(Records to use)

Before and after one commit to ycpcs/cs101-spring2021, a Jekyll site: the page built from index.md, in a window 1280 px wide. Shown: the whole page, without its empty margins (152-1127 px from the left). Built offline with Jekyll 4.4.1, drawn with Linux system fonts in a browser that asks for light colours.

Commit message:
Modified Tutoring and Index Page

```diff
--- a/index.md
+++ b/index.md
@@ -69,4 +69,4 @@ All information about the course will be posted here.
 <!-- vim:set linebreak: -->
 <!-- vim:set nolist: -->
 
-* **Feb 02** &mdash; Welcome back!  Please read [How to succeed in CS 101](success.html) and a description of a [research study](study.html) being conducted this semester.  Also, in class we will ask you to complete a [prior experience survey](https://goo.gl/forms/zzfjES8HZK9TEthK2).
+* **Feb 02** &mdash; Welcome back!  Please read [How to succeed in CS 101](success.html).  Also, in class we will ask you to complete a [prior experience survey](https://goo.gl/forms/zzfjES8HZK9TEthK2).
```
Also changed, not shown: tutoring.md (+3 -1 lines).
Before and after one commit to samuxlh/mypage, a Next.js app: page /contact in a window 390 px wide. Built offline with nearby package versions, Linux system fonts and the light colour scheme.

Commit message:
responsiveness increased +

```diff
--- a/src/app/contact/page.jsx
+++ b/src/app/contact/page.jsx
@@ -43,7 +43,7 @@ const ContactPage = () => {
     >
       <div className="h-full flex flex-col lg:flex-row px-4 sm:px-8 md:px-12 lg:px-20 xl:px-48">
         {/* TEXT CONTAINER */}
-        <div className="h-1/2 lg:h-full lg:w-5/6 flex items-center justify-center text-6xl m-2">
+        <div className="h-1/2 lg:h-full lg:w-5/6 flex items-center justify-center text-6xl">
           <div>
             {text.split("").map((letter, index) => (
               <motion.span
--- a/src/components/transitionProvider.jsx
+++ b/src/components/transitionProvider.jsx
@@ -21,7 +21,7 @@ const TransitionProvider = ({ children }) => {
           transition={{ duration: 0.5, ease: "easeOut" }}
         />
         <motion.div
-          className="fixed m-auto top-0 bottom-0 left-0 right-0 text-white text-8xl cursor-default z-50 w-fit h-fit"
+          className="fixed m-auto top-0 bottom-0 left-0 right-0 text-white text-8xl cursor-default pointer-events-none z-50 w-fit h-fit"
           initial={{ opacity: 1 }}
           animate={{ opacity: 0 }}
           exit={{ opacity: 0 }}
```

(End Records to use)

### [Problem]
Restate the whole listing exactly.

### [Written solution]
Before and after one commit to ycpcs/cs101-spring2021, a Jekyll site: the page built from index.md, in a window 1280 px wide. Shown: the whole page, without its empty margins (152-1127 px from the left). Built offline with Jekyll 4.4.1, drawn with Linux system fonts in a browser that asks for light colours.

Commit message:
Modified Tutoring and Index Page

```diff
--- a/index.md
+++ b/index.md
@@ -69,4 +69,4 @@ All information about the course will be posted here.
 <!-- vim:set linebreak: -->
 <!-- vim:set nolist: -->
 
-* **Feb 02** &mdash; Welcome back!  Please read [How to succeed in CS 101](success.html) and a description of a [research study](study.html) being conducted this semester.  Also, in class we will ask you to complete a [prior experience survey](https://goo.gl/forms/zzfjES8HZK9TEthK2).
+* **Feb 02** &mdash; Welcome back!  Please read [How to succeed in CS 101](success.html).  Also, in class we will ask you to complete a [prior experience survey](https://goo.gl/forms/zzfjES8HZK9TEthK2).
```
Also changed, not shown: tutoring.md (+3 -1 lines).
Before and after one commit to samuxlh/mypage, a Next.js app: page /contact in a window 390 px wide. Built offline with nearby package versions, Linux system fonts and the light colour scheme.

Commit message:
responsiveness increased +

```diff
--- a/src/app/contact/page.jsx
+++ b/src/app/contact/page.jsx
@@ -43,7 +43,7 @@ const ContactPage = () => {
     >
       <div className="h-full flex flex-col lg:flex-row px-4 sm:px-8 md:px-12 lg:px-20 xl:px-48">
         {/* TEXT CONTAINER */}
-        <div className="h-1/2 lg:h-full lg:w-5/6 flex items-center justify-center text-6xl m-2">
+        <div className="h-1/2 lg:h-full lg:w-5/6 flex items-center justify-center text-6xl">
           <div>
             {text.split("").map((letter, index) => (
               <motion.span
--- a/src/components/transitionProvider.jsx
+++ b/src/components/transitionProvider.jsx
@@ -21,7 +21,7 @@ const TransitionProvider = ({ children }) => {
           transition={{ duration: 0.5, ease: "easeOut" }}
         />
         <motion.div
-          className="fixed m-auto top-0 bottom-0 left-0 right-0 text-white text-8xl cursor-default z-50 w-fit h-fit"
+          className="fixed m-auto top-0 bottom-0 left-0 right-0 text-white text-8xl cursor-default pointer-events-none z-50 w-fit h-fit"
           initial={{ opacity: 1 }}
           animate={{ opacity: 0 }}
           exit={{ opacity: 0 }}
```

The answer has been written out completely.